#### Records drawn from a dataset
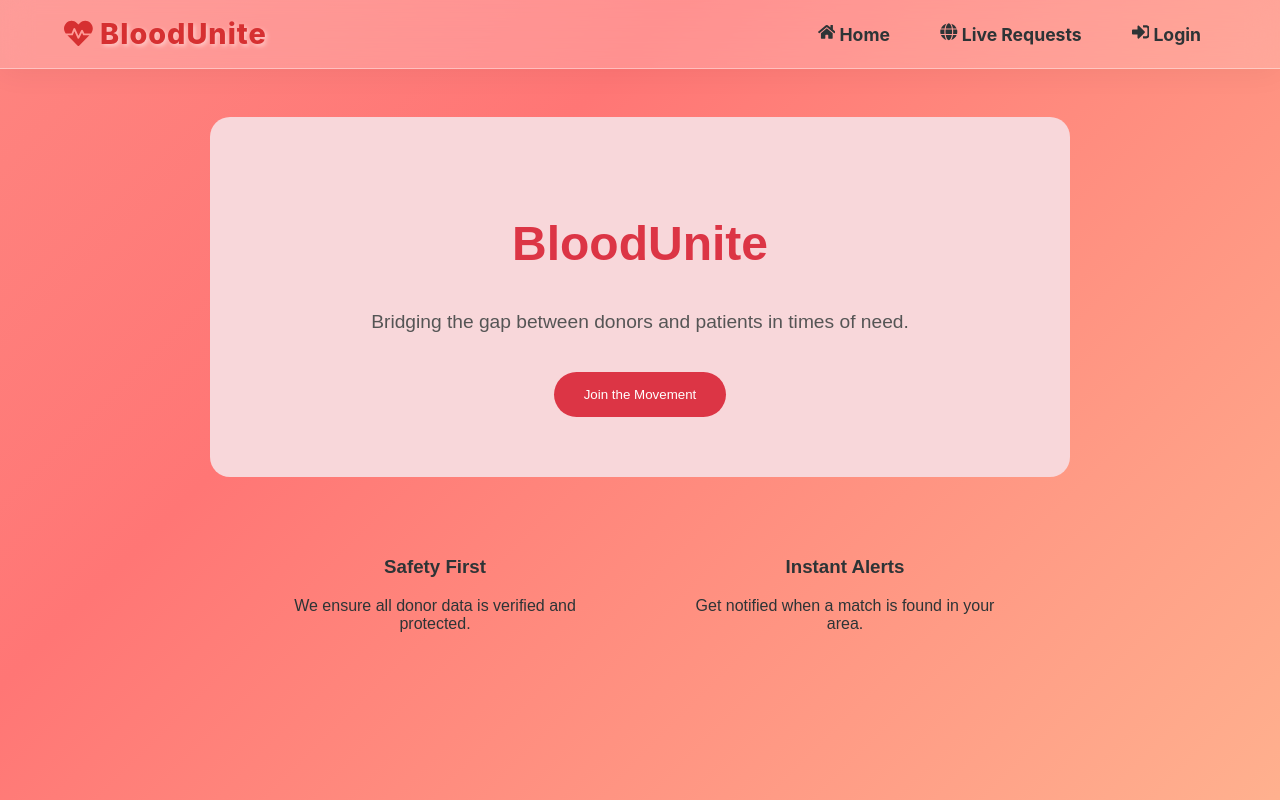
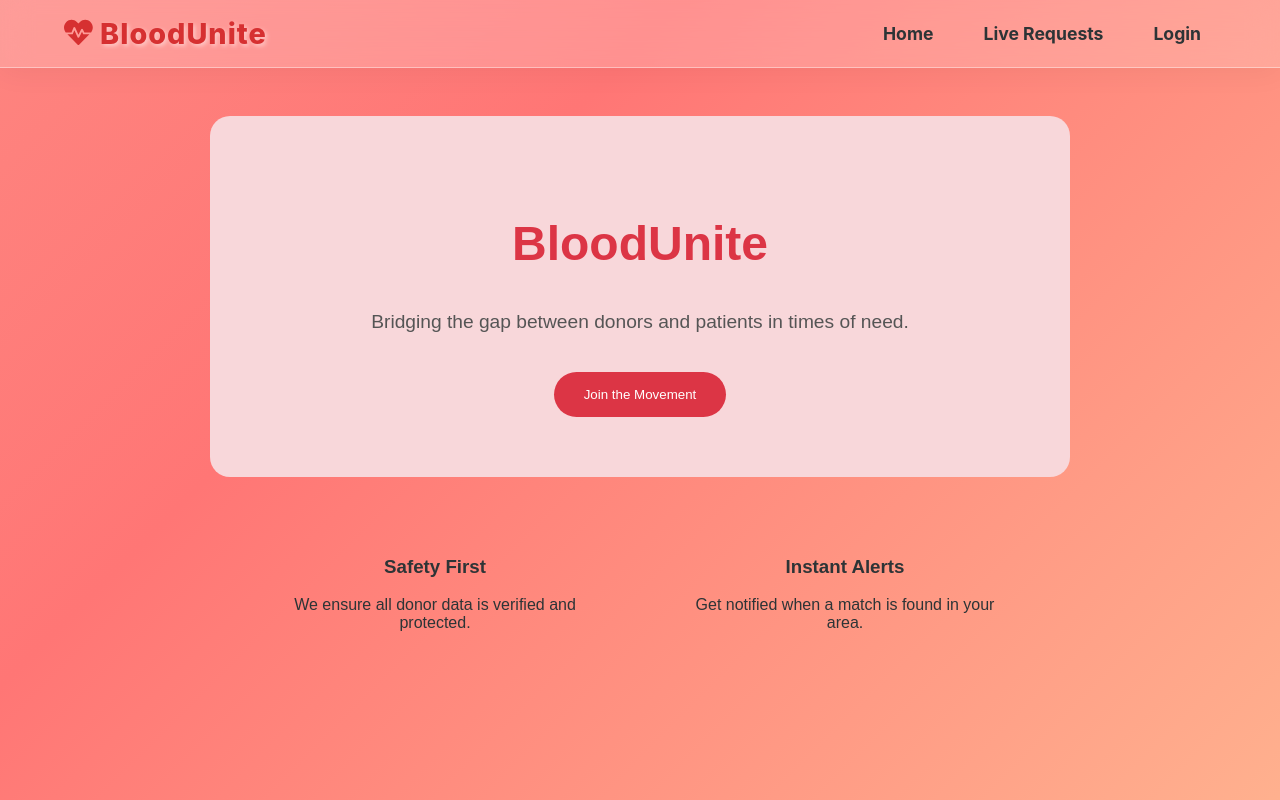
Before and after one commit to Hemnixx/bloodbank, a React app in the folder frontend/: page / in a window 1280 px wide. Built offline with nearby package versions, Linux system fonts and the light colour scheme; the HTML template or start-up script is replaced by a standard one.

Commit message:
corrected

```diff
--- a/frontend/src/App.jsx
+++ b/frontend/src/App.jsx
@@ -26,15 +26,15 @@ function App() {
         <header className="app-header">
           <h1 className="logo-text"><FaHeartbeat style={{ marginBottom: '-3px' }}/> BloodUnite</h1>
        <nav className="nav-links">
-    <Link to="/"><FaHome /> Home</Link>
-    <Link to="/requests"><FaGlobe /> Live Requests</Link>
+  <Link to="/">Home</Link>
+  <Link to="/requests">Live Requests</Link>
   {isAuthenticated ? (
     <>
-            <Link to="/dashboard"><FaTachometerAlt /> Dashboard</Link>
-            <button onClick={handleLogout}><FaSignOutAlt /> Logout</button>
+      <Link to="/dashboard">Dashboard</Link>
+      <button onClick={handleLogout}>Logout</button>
     </>
   ) : (
-        <Link to="/login"><FaSignInAlt /> Login</Link>
+    <Link to="/login">Login</Link>
   )}
 </nav>
         </header>
--- a/frontend/src/RequestBoard.jsx
+++ b/frontend/src/RequestBoard.jsx
@@ -1,9 +1,13 @@
 import { useEffect, useState } from 'react';
 import axios from 'axios';
 import { toast } from 'react-toastify';
+import { useNavigate } from 'react-router-dom'; // 1. Import for navigation
+import { useSelector } from 'react-redux';       // 2. Import to check login state
 
 const RequestBoard = () => {
   const [requests, setRequests] = useState([]);
+  const navigate = useNavigate();
+  const isAuthenticated = useSelector((state) => state.auth.isAuthenticated);
 
   useEffect(() => {
     const fetchRequests = async () => {
@@ -17,6 +21,17 @@ const RequestBoard = () => {
     fetchRequests();
   }, []);
 
+  // 3. Logic to handle the "Donate" button
+  const handleDonate = (requestId) => {
+    if (!isAuthenticated) {
+      toast.warn("Please login or register to donate!");
+      navigate('/login');
+    } else {
+      toast.info("Donation process initiated for request: " + requestId);
+      // Here you would eventually trigger a PUT request to update the status
+    }
+  };
+
   return (
     <div style={{ padding: '40px' }}>
       <h2 style={{ textAlign: 'center', color: '#dc3545' }}>Active Blood Requests</h2>
@@ -27,7 +42,13 @@ const RequestBoard = () => {
             <p><strong>Blood Group:</strong> {req.bloodGroupRequired}</p>
             <p><strong>Location:</strong> {req.location}</p>
             <p><strong>Urgency:</strong> {req.urgency}</p>
-            <button style={{ backgroundColor: '#dc3545', color: 'white', border: 'none', padding: '10px 15px', borderRadius: '5px' }}>Donate</button>
+            {/* 4. Attach the handler to the button */}
+            <button
+              onClick={() => handleDonate(req._id)}
+              style={{ backgroundColor: '#dc3545', color: 'white', border: 'none', padding: '10px 15px', borderRadius: '5px', cursor: 'pointer' }}
+            >
+              Donate
+            </button>
           </div>
         ))}
       </div>
```
Lines whose indentation alone changed are shown as unchanged.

#### What to work on
Whenever the word "onClick" shows up in a line of the entries, copy that line.

#### Exercise response
-            <button onClick={handleLogout}><FaSignOutAlt /> Logout</button>
+      <button onClick={handleLogout}>Logout</button>
+              onClick={() => handleDonate(req._id)}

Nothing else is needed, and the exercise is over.